• What the exercise asks: Could you please find each line in the records that contains the word "button" and copy it?
-- Opening Marker --
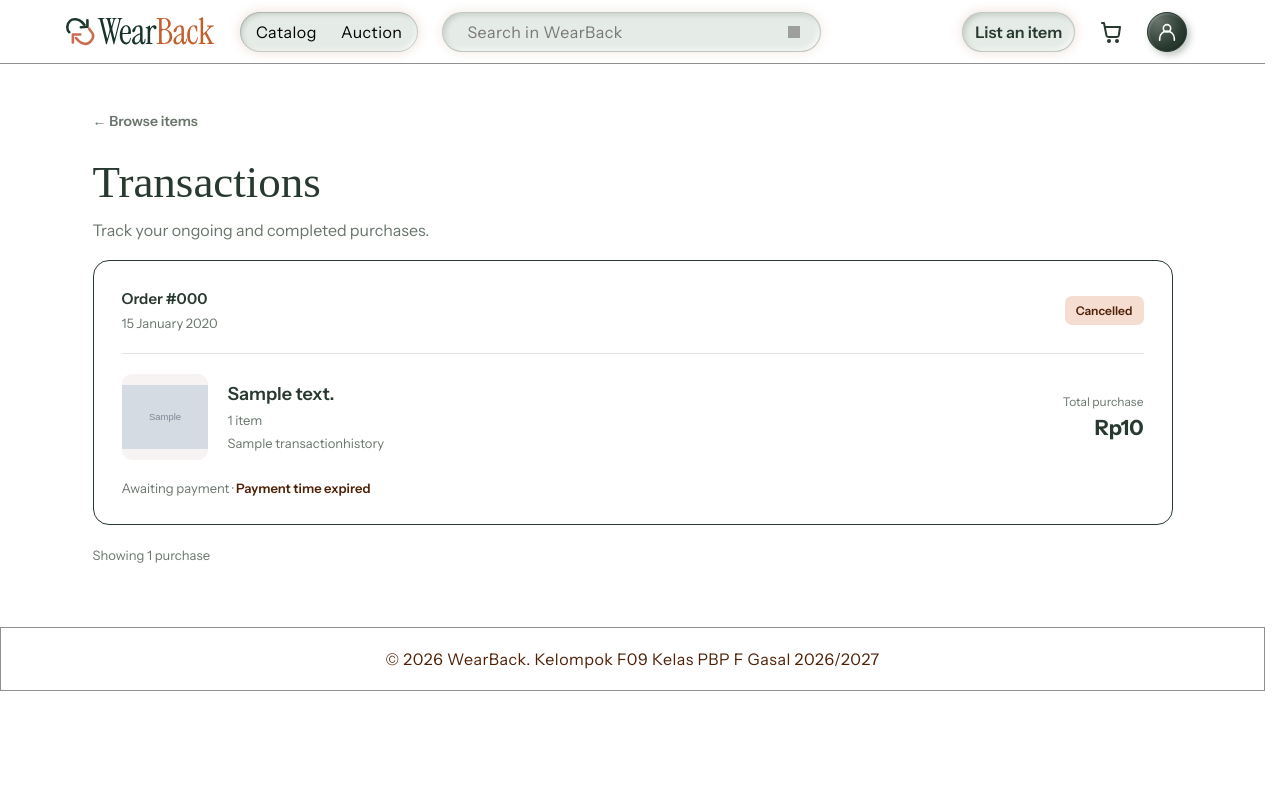
After one commit to F09-PBP-26/WearBack, a Django app: page /transactions/ in a window 1280 px wide. The commit adds this page. Run offline with Django 5.2, Linux system fonts and the light colour scheme; a user stored in the database is signed in; tables that the repository leaves empty hold one stand-in row (values such as "Sample post"); grey boxes marked "Sample" are stand-in pictures; some web fonts are replaced; grey boxes are pictures that could not be loaded.

Commit message:
feat: add transaction pages with css, html, and js

```diff
--- a/config/settings.py
+++ b/config/settings.py
@@ -51,6 +51,7 @@ INSTALLED_APPS = [
     'django.contrib.admin',
     'django.contrib.auth',
     'django.contrib.contenttypes',
+    'django.contrib.humanize',
     'django.contrib.sessions',
     'django.contrib.messages',
     'django.contrib.staticfiles',
--- a/main/urls.py
+++ b/main/urls.py
@@ -11,6 +11,10 @@ urlpatterns = [
     path('register/', views.register, name='register'),
     path('logout/', views.logout, name='logout'),
     path('profile/', views.profile, name='profile'),
+
+    # Transaction
+    path("transactions/", views.transaction_history, name="transaction_history"),
+
     path('sso/login/', views.sso_login, name='sso_login'),
     path('sso/callback/', views.sso_callback, name='sso_callback'),
     path('sso/link/', views.sso_link, name='sso_link'),
--- a/main/views.py
+++ b/main/views.py
@@ -6,11 +6,13 @@ from xml.etree.ElementTree import ParseError
 from cas import CASError
 from django.conf import settings
 from django.contrib.auth import login as auth_login, logout as auth_logout
+from django.contrib.auth.decorators import login_required
 from django.core.exceptions import ImproperlyConfigured, ValidationError
 from django.db import IntegrityError, transaction
 from django.http import JsonResponse
 from django.shortcuts import redirect, render
 from django.urls import reverse
+from django.utils import timezone
 from django.utils.crypto import constant_time_compare
 from django.utils.http import url_has_allowed_host_and_scheme
 from django.views.decorators.cache import never_cache
@@ -20,8 +22,8 @@ from requests import RequestException
 
 from main.auth_utils import throttled
 from main.forms import LoginForm, ProfileForm, RegisterForm
+from main.models import TransactionHistory
 from main.sso import cas_client, resolve_identity
-
 
 def safe_next(request, value):
     if value and url_has_allowed_host_and_scheme(value, {request.get_host()}, require_https=request.is_secure()):
@@ -194,3 +196,16 @@ def sso_callback(request):
     if not link_user:
         auth_login(request, user, backend='django.contrib.auth.backends.ModelBackend')
     return redirect(safe_next(request, destination))
+
+# Transaction
+@login_required
+@never_cache
+def transaction_history(request):
+    now = timezone.now()
+    TransactionHistory.objects.filter(buyer=request.user, status="ongoing", payment_deadline__isnull=False, payment_deadline__lte=now).update(
+            status="cancelled",
+            status_message="Payment time expired",
+            updated_at=now,
+    )
+    transactions = TransactionHistory.objects.filter(buyer=request.user).order_by("-created_at")
+    return render(request, "transactions.html",{**page_context(request),"transactions": transactions,})
--- a/static/css/base.css
+++ b/static/css/base.css
@@ -21,6 +21,7 @@
     --color-name: #1c1b1b;
     --color-status: #caeada;
     --color-status-border: #fcf9f8;
+    --color-muted: #69756b;
 
     /* Font families */
     --font-serif: "Instrument Serif", serif;
--- /dev/null
+++ b/static/css/transactions.css
@@ -0,0 +1,242 @@
+.transaction-history {
+    width: min(1080px, calc(100% - 40px));
+    margin: 46px auto 64px;
+    color: var(--color-primary);
+}
+
+.browse-link {
+    display: inline-block;
+    margin-bottom: 26px;
+    color: var(--color-muted);
+    font-size: 14px;
+    font-weight: 600;
+    text-decoration: none;
+}
+
+.browse-link:hover {
+    text-decoration: underline;
+}
+
+.transaction-header {
+    margin-bottom: var(--space-20);
+}
+
+.transaction-header h1 {
+    margin: 0 0 12px;
+    font-family: var(--font-serif);
+    font-size: var(--fs-title-lg);
+    font-weight: 400;
+}
+
+.transaction-header p {
+    margin: 0;
+    color: var(--color-muted);
+    font-size: var(--fs-body);
+}
+
+.transaction-list {
+    display: grid;
+    gap: 18px;
+}
+
+.transaction-card {
+    padding: 28px;
+    background: var(--color-white);
+    border: 1px solid var(--color-primary);
+    border-radius: var(--radius-card);
+}
+
+.transaction-order-header {
+    display: flex;
+    align-items: center;
+    justify-content: space-between;
+    gap: 16px;
+    padding-bottom: 22px;
+    border-bottom: 1px solid #e1e6df;
+}
+
+.transaction-order-header h2 {
+    margin: 0 0 7px;
+    font-size: 15px;
+    font-weight: 600;
+}
+
+.transaction-order-header p,
+.transaction-item-info p {
+    margin: 0;
+    color: var(--color-muted);
+    font-size: 13px;
+}
+
+.transaction-status {
+    flex-shrink: 0;
+    padding: 7px 11px;
+    border-radius: 7px;
+    font-size: var(--fs-label-sm);
+    font-weight: 600;
+}
+
+.status-ongoing, .status-completed, .status-delivered{
+    color: var(--color-primary);
+    background: var(--color-field);
+}
+
+.status-cancelled {
+    color: var(--color-card-text);
+    background: var(--color-card-inset-light);
+}
+
+.transaction-item {
+    display: flex;
+    align-items: center;
+    gap: 20px;
+    padding: 20px 0;
+}
+
+.transaction-image {
+    display: grid;
+    flex-shrink: 0;
+    width: 86px;
+    height: 86px;
+    place-items: center;
+    overflow: hidden;
+    border-radius: 10px;
+    background: var(--color-search-bg);
+    color: var(--color-muted);
+    font-size: 36px;
+}
+
+.transaction-image img {
+    width: 100%;
+    height: 100%;
+    object-fit: contain;
+}
+
+.transaction-item-info {
+    display: grid;
+    flex: 1;
+    gap: 7px;
+    min-width: 0;
+}
+
+.transaction-item-info h3 {
+    margin: 0;
+    font-size: var(--fs-control);
+    font-weight: 600;
+}
+
+.transaction-total {
+    display: grid;
+    gap: 6px;
+    text-align: right;
+}
+
+.transaction-total span {
+    color: var(--color-muted);
+    font-size: var(--fs-label-sm);
+}
+
+.transaction-total strong {
+    font-size: 21px;
+    white-space: nowrap;
+}
+
+.transaction-card-footer {
+    display: flex;
+    align-items: center;
+    justify-content: space-between;
+    gap: 16px;
+}
+
+.transaction-card-footer p {
+    margin: 0;
+    color: var(--color-muted);
+    font-size: 13px;
+}
+
+.continue-payment, .check-details {
+    padding: 14px 21px;
+    border: 0;
+    border-radius: 9px;
+    background: var(--color-button);
+    color: var(--color-white);
+    font: inherit;
+    font-size: 14px;
+    font-weight: 600;
+    cursor: not-allowed;
+    opacity: 0.7;
+}
+
+.transaction-count {
+    margin-top: 22px;
+    color: var(--color-muted);
+    font-size: 13px;
+}
+
+.transaction-empty {
+    padding: 48px 20px;
+    background: var(--color-white);
+    border: 1px solid var(--color-status-border);
+    border-radius: 12px;
+    text-align: center;
+}
+
+.transaction-empty p {
+    color: var(--color-muted);
+}
+
+.payment-countdown {
+    font-variant-numeric: tabular-nums;
+}
+
+.payment-expired {
+    color: var(--color-card-text);
+    font-weight: 600;
+}
+
+.transaction-history-page .nav-slider {
+    display: none;
+}
+
+@media (max-width: 650px) {
+    .transaction-history {
+        width: calc(100% - 28px);
+        margin-top: 28px;
+    }
+
+    .transaction-header h1 {
+        font-size: var(--fs-title-md);
+    }
+
+    .transaction-card {
+        padding: var(--space-20);
+    }
+
+    .transaction-item {
+        flex-wrap: wrap;
+        gap: 14px;
+    }
+
+    .transaction-image {
+        width: 66px;
+        height: 66px;
+    }
+
+    .transaction-item-info {
+        flex-basis: calc(100% - 90px);
+    }
+
+    .transaction-total {
+        width: 100%;
+        text-align: left;
+    }
+
+    .transaction-card-footer {
+        align-items: flex-start;
+        flex-direction: column;
+    }
+
+    .continue-payment {
+        width: 100%;
+    }
+}
--- /dev/null
+++ b/static/js/transactions.js
@@ -0,0 +1,33 @@
+function updatePaymentCountdowns() {
+    const countdowns = document.querySelectorAll(".payment-countdown");
+
+    countdowns.forEach((element) => {
+        const deadline = new Date(element.dataset.deadline).getTime();
+        const remaining = deadline - Date.now();
+
+        if (Number.isNaN(deadline)) {
+            element.textContent = "Invalid deadline";
+            return;
+        }
+
+        if (remaining <= 0) {
+            element.textContent = "Payment time expired";
+            element.classList.add("payment-expired");
+            return;
+        }
+
+        const hours = Math.floor(remaining / (1000 * 60 * 60));
+        const minutes = Math.floor(
+            (remaining % (1000 * 60 * 60)) / (1000 * 60)
+        );
+        const seconds = Math.floor((remaining % (1000 * 60)) / 1000);
+
+        element.textContent =
+            `${hours.toString().padStart(2, "0")}:` +
+            `${minutes.toString().padStart(2, "0")}:` +
+            `${seconds.toString().padStart(2, "0")} remaining`;
+    });
+}
+
+updatePaymentCountdowns();
+setInterval(updatePaymentCountdowns, 1000);
--- a/templates/base.html
+++ b/templates/base.html
@@ -75,5 +75,6 @@
     {% include 'components/profile-menu.html' %}
   {% endif %}
   <script src="{% static 'js/main.js' %}?v=17"></script>
+  {% block extra_js %}{% endblock extra_js %}
 </body>
 </html>
--- /dev/null
+++ b/templates/transactions.html
@@ -0,0 +1,130 @@
+{% extends 'base.html' %}
+{% load static %}
+{% load humanize %}
+
+{% block title %}Transactions | WearBack{% endblock title %}
+{% block body_class %}catalog-page transaction-history-page{% endblock body_class %}
+{% block search_placeholder %}Search in WearBack{% endblock search_placeholder %}
+
+{% block page_css %}
+<link rel="stylesheet" href="{% static 'css/transactions.css' %}">
+<link rel="stylesheet" href="{% static 'css/style.css' %}">
+{% endblock page_css %}
+
+{% block nav_links %}
+{% include 'components/guest-nav.html' with active_page='transactions' %}
+{% endblock nav_links %}
+
+{% block content %}
+<main class="transaction-history">
+    <a class="browse-link" href="{% url 'main:show_main' %}"> ← Browse items </a>
+
+    <header class="transaction-header">
+        <h1>Transactions</h1>
+        <p>Track your ongoing and completed purchases.</p>
+    </header>
+
+    <section class="transaction-list" aria-label="Your transactions">
+        {% for transaction in transactions %}
+        <article class="transaction-card">
+            <header class="transaction-order-header">
+                <div>
+                    <h2>Order #{{ transaction.order_number|default:transaction.pk }}</h2>
+                    <p>{{ transaction.created_at|date:"j F Y" }}</p>
+                </div>
+
+                {% if transaction.status == "completed" %}
+                    <span class="transaction-status status-completed">
+                        ✓ Completed
+                    </span>
+                {% elif transaction.status == "delivered" %}
+                    <span class="transaction-status status-delivered">
+                        ✓ Delivered
+                    </span>
+                {% elif transaction.status == "cancelled" %}
+                    <span class="transaction-status status-cancelled">
+                        Cancelled
+                    </span>
+                {% else %}
+                    <span class="transaction-status status-ongoing">
+                        ● Ongoing
+                    </span>
+                {% endif %}
+            </header>
+
+            <div class="transaction-item">
+                <div class="transaction-image">
+                    {% if transaction.item_image_url %}
+                    <img src="{{ transaction.item_image_url }}" alt="{{ transaction.item_name }}">
+                    {% else %}
+                    <span aria-hidden="true">◇</span>
+                    {% endif %}
+                </div>
+
+                <div class="transaction-item-info">
+                    <h3>{{ transaction.item_summary|default:transaction.item_name }}</h3>
+                    <p>
+                        {{ transaction.item_count }}
+                        item{% if transaction.item_count != 1 %}s{% endif %}
+                    </p>
+                    {% if transaction.seller_name %}
+                    <p>{{ transaction.seller_name }}</p>
+                    {% endif %}
+                </div>
+
+                <div class="transaction-total">
+                    <span>Total purchase</span>
+                    <strong>Rp{{ transaction.price|intcomma }}</strong>
+                </div>
+            </div>
+
+            <div class="transaction-card-footer">
+                <p>
+                    {% if transaction.status == "ongoing" %}
+                        Awaiting payment
+                        {% if transaction.payment_deadline %}
+                            · <span class="payment-countdown" data-deadline="{{ transaction.payment_deadline|date:'c' }}">Calculating...</span>
+                        {% endif %}
+                    {% elif transaction.status == "completed" %}
+                        Purchase completed
+                    {% elif transaction.status == "delivered" %}
+                        Item delivered
+                    {% elif transaction.status == "cancelled" %}
+                        {% if transaction.status_message == "Payment time expired" %}
+                            Awaiting payment · <span class="payment-expired">Payment time expired</span>
+                        {% else %}
+                            This transaction was cancelled
+                        {% endif %}
+                    {% else %}
+                        {{ transaction.status_message|default:"Transaction in progress" }}
+                    {% endif %}
+                </p>
+
+                {% if transaction.status == "ongoing" %}
+                <button class="continue-payment" type="button" onclick="alert('Payment feature is coming soon!')">
+                    Continue payment
+                </button>
+                {% elif transaction.status == "delivered" %}
+                <button class="check-details" type="button" onclick="alert('Review feature is coming soon!')">
+                    Check details
+                </button>
+                {% endif %}
+            </div>
+        </article>
+        {% empty %}
+        <div class="transaction-empty">
+            <h2>No transactions yet</h2>
+            <p>Your purchases will appear here.</p>
+            <a href="{% url 'main:show_main' %}">Browse items</a>
+        </div>
+        {% endfor %}
+    </section>
+
+    <p class="transaction-count">
+        Showing {{ transactions|length }}
+        purchase{% if transactions|length != 1 %}s{% endif %}
+    </p>
+</main>
+
+{% block extra_js %} <script src="{% static 'js/transactions.js' %}" defer></script> {% endblock extra_js %}
+{% endblock content %}
```
Also changed, not shown: main/models.py (+31 -0 lines), main/migrations/0005_transactionhistory.py (added), main/migrations/0006_transactionhistory_item_count_and_more.py (added), main/migrations/0007_transactionhistory_payment_deadline.py (added), main/migrations/0008_alter_transactionhistory_status.py (added), main/migrations/0009_alter_transactionhistory_price.py (added), main/migrations/0010_alter_transactionhistory_price.py (added).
-- Closing Marker --
• Exercise output:
+    background: var(--color-button);
+                <button class="continue-payment" type="button" onclick="alert('Payment feature is coming soon!')">
+                </button>
+                <button class="check-details" type="button" onclick="alert('Review feature is coming soon!')">
+                </button>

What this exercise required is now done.